RECORDS PROVIDED
-------------------------

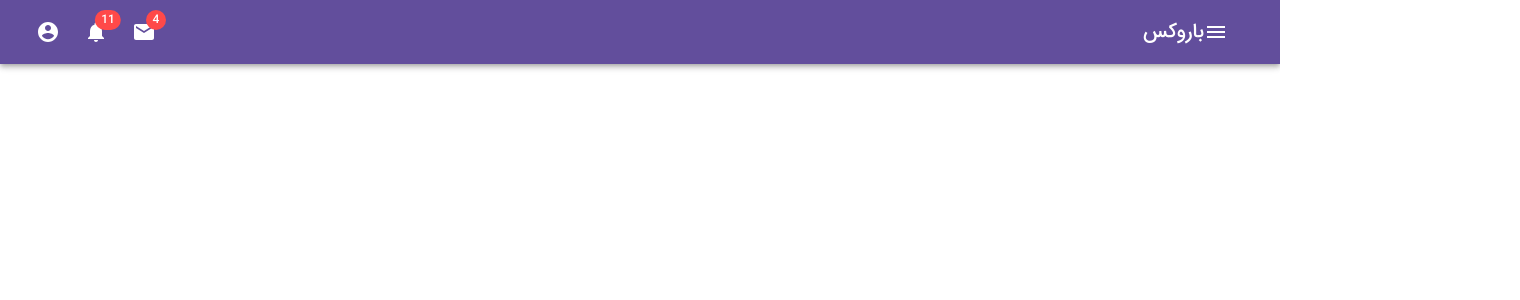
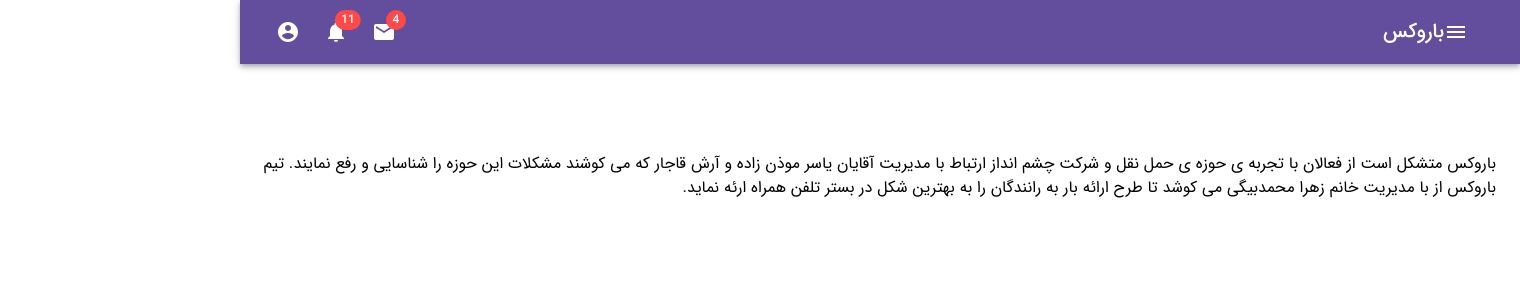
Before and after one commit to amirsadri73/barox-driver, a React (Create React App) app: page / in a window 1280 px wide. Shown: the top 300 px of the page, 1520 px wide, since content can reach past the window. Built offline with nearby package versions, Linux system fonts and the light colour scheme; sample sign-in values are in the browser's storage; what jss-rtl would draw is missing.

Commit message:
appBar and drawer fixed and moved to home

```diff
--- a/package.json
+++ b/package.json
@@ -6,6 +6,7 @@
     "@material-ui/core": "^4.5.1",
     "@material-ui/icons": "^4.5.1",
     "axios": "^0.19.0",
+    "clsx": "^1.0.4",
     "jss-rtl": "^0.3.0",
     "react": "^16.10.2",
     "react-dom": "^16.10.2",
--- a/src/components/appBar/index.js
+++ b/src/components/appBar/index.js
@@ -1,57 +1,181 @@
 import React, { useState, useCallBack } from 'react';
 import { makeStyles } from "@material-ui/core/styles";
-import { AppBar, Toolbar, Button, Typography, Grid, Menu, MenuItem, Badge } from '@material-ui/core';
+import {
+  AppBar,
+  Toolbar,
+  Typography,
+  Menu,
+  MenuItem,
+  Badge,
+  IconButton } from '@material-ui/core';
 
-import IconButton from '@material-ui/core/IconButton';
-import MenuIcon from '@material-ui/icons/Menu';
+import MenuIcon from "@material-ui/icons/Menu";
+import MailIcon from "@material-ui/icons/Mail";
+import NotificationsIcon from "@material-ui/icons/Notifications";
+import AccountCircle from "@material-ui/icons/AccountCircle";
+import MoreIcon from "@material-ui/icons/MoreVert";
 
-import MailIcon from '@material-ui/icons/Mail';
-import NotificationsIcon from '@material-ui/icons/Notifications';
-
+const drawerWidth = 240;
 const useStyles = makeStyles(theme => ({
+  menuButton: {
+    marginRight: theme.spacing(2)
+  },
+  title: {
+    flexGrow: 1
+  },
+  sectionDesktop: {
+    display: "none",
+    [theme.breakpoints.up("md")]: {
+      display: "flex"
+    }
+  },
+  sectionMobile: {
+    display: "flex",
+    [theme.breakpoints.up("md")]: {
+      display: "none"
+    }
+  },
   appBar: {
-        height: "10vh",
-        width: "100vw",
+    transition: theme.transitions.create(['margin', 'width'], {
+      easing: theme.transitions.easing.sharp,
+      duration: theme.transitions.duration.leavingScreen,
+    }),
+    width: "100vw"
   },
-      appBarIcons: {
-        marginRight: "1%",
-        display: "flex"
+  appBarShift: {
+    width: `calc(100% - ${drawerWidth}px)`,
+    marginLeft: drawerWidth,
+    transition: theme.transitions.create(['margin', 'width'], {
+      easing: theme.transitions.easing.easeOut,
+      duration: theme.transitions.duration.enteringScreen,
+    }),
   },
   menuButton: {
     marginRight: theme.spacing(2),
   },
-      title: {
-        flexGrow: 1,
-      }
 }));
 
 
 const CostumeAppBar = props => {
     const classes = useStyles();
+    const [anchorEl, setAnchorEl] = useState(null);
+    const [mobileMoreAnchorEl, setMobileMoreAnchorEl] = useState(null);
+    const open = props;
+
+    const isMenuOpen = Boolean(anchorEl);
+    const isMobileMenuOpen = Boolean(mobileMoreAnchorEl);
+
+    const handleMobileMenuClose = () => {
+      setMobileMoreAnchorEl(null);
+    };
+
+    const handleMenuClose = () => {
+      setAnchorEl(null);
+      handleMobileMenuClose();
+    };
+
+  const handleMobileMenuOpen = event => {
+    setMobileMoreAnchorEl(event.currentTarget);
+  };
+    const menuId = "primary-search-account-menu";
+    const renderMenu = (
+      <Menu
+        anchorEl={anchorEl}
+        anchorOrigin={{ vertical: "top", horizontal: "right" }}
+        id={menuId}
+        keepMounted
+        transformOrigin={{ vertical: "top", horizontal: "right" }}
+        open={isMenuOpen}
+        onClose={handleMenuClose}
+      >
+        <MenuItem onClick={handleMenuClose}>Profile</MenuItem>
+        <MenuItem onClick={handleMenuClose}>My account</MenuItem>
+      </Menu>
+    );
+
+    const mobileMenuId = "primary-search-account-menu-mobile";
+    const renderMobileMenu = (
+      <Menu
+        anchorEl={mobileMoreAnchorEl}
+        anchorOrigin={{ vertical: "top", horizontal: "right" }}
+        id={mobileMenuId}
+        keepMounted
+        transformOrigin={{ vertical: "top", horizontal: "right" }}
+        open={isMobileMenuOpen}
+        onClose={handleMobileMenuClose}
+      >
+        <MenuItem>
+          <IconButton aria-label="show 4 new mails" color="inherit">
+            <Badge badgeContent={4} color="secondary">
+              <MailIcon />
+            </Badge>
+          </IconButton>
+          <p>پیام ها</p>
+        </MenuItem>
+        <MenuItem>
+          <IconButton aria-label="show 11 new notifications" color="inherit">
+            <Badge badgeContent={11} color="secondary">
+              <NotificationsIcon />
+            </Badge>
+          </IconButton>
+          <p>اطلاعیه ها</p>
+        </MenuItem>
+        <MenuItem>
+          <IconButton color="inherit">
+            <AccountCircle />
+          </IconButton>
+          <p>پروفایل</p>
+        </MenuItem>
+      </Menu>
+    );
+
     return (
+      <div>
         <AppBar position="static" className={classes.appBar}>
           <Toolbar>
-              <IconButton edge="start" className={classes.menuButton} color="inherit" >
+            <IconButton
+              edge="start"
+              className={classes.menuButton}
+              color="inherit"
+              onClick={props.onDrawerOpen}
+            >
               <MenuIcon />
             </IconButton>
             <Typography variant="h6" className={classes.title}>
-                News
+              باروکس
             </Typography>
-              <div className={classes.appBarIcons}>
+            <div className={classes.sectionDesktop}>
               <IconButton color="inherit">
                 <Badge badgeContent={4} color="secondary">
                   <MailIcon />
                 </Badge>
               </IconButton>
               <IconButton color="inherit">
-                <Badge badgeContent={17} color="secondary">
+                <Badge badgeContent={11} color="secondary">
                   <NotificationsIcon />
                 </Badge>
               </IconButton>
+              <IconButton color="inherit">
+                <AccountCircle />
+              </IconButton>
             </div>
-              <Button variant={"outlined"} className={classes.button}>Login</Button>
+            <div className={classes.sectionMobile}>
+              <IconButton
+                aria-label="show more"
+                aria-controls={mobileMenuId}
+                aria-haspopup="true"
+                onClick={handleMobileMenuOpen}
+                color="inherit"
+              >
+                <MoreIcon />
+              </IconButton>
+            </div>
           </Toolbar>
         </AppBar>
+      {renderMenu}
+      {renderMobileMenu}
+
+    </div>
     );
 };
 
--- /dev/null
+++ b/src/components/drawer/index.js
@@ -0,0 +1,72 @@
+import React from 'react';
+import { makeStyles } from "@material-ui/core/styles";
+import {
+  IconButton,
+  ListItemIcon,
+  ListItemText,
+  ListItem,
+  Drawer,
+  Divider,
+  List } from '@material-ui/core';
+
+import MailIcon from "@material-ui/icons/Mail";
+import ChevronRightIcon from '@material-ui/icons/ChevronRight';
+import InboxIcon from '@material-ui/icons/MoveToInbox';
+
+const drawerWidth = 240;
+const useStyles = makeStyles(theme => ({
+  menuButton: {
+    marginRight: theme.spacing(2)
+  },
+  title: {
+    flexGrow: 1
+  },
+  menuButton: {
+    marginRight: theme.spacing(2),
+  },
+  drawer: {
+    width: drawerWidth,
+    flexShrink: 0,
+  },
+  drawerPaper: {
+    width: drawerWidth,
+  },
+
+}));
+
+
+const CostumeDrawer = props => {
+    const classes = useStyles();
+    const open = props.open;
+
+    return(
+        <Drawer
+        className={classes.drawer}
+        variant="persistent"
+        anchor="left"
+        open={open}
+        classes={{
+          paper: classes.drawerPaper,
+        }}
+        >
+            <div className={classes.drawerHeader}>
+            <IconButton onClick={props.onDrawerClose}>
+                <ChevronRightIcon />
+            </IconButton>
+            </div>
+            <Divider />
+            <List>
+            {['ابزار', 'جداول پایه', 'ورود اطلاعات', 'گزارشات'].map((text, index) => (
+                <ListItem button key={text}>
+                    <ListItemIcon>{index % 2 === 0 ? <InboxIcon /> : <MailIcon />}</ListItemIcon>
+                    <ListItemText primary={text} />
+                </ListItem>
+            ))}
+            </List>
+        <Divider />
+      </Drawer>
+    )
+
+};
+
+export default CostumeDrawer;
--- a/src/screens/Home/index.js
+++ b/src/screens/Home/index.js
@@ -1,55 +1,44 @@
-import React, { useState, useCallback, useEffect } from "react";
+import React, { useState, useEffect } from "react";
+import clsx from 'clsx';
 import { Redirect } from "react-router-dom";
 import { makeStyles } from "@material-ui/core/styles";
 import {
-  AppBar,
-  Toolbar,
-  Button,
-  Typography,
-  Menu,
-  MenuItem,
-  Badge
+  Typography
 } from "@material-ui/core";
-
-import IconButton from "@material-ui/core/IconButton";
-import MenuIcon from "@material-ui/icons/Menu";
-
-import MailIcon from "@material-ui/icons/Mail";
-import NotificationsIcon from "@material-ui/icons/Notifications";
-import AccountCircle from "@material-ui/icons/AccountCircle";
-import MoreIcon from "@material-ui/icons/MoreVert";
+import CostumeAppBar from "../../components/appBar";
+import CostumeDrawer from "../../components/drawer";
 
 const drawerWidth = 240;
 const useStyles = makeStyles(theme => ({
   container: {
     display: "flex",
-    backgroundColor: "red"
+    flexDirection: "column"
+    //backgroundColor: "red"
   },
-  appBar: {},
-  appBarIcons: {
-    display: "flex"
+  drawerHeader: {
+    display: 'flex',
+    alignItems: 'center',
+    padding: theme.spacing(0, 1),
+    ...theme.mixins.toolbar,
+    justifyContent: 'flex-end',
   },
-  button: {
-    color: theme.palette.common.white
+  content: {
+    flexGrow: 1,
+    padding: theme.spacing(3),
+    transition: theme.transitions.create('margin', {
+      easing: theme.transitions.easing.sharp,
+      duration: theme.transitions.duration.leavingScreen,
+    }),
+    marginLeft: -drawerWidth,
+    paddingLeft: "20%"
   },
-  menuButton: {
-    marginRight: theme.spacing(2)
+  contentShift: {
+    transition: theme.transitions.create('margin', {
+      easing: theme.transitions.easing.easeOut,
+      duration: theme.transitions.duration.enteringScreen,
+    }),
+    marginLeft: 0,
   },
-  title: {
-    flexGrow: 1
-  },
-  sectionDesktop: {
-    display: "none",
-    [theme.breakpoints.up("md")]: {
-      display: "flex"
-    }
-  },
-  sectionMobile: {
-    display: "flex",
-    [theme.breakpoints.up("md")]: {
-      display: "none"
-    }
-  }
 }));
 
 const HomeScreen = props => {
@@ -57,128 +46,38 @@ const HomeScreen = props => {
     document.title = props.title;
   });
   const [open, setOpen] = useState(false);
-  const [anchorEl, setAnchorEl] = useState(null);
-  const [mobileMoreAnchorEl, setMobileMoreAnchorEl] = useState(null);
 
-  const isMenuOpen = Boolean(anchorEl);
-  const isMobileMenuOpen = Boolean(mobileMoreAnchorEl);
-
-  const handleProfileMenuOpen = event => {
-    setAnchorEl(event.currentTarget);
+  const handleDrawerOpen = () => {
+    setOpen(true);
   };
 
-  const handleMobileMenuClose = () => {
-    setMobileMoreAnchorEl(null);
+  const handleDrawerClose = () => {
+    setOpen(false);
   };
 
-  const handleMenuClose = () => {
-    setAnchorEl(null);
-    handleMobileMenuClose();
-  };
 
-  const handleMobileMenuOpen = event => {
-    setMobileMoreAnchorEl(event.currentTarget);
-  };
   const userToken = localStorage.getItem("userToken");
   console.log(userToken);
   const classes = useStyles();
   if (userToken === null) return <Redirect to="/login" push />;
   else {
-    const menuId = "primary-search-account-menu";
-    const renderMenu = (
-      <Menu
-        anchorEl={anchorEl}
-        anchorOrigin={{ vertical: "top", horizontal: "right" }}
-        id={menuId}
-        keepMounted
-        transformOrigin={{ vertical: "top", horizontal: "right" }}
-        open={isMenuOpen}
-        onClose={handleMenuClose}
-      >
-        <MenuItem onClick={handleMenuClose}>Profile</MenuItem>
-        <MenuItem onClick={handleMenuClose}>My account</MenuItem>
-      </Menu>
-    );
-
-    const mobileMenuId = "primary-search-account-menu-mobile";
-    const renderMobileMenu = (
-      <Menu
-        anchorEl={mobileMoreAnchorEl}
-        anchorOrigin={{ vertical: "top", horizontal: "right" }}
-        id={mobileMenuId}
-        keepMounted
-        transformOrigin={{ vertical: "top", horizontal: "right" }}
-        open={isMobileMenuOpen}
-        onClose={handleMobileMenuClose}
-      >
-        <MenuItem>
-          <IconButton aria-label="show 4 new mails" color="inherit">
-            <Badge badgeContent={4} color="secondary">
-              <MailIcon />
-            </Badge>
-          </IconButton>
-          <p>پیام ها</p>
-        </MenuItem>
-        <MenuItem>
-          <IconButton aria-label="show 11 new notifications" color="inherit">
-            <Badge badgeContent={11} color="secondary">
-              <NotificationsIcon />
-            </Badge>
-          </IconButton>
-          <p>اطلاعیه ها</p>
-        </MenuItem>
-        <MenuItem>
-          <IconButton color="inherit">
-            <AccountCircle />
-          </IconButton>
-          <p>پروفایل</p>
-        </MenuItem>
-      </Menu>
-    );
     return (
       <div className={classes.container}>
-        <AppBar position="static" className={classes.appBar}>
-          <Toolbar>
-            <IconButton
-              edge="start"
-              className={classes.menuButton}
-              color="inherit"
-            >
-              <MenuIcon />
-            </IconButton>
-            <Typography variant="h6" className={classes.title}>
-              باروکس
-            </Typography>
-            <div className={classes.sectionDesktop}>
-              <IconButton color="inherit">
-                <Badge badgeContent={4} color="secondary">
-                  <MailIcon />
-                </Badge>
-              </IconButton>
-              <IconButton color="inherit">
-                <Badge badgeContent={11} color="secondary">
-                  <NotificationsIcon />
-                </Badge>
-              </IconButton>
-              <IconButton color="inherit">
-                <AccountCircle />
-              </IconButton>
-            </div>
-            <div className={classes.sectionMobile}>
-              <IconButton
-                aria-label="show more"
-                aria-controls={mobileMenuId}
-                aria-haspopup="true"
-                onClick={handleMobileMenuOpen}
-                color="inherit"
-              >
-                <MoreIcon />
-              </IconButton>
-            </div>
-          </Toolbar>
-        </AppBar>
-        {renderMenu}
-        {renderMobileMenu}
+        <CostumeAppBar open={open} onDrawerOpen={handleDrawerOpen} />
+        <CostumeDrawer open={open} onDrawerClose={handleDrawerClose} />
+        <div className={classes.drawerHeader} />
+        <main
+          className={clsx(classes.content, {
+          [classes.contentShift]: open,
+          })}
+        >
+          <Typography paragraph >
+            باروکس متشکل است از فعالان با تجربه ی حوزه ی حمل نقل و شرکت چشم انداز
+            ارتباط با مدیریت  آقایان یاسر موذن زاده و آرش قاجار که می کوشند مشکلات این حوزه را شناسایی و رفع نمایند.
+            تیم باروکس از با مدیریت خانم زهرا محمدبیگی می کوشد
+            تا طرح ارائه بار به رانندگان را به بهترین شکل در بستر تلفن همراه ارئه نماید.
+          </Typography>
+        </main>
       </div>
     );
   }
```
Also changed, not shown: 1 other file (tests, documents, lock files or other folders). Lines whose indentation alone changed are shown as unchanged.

-------------------------

WORK ITEM
Which of the lines in the material carry the string "start"? Pull them out.

EXERCISE ANSWER
-              <IconButton edge="start" className={classes.menuButton} color="inherit" >
+              edge="start"
-              edge="start"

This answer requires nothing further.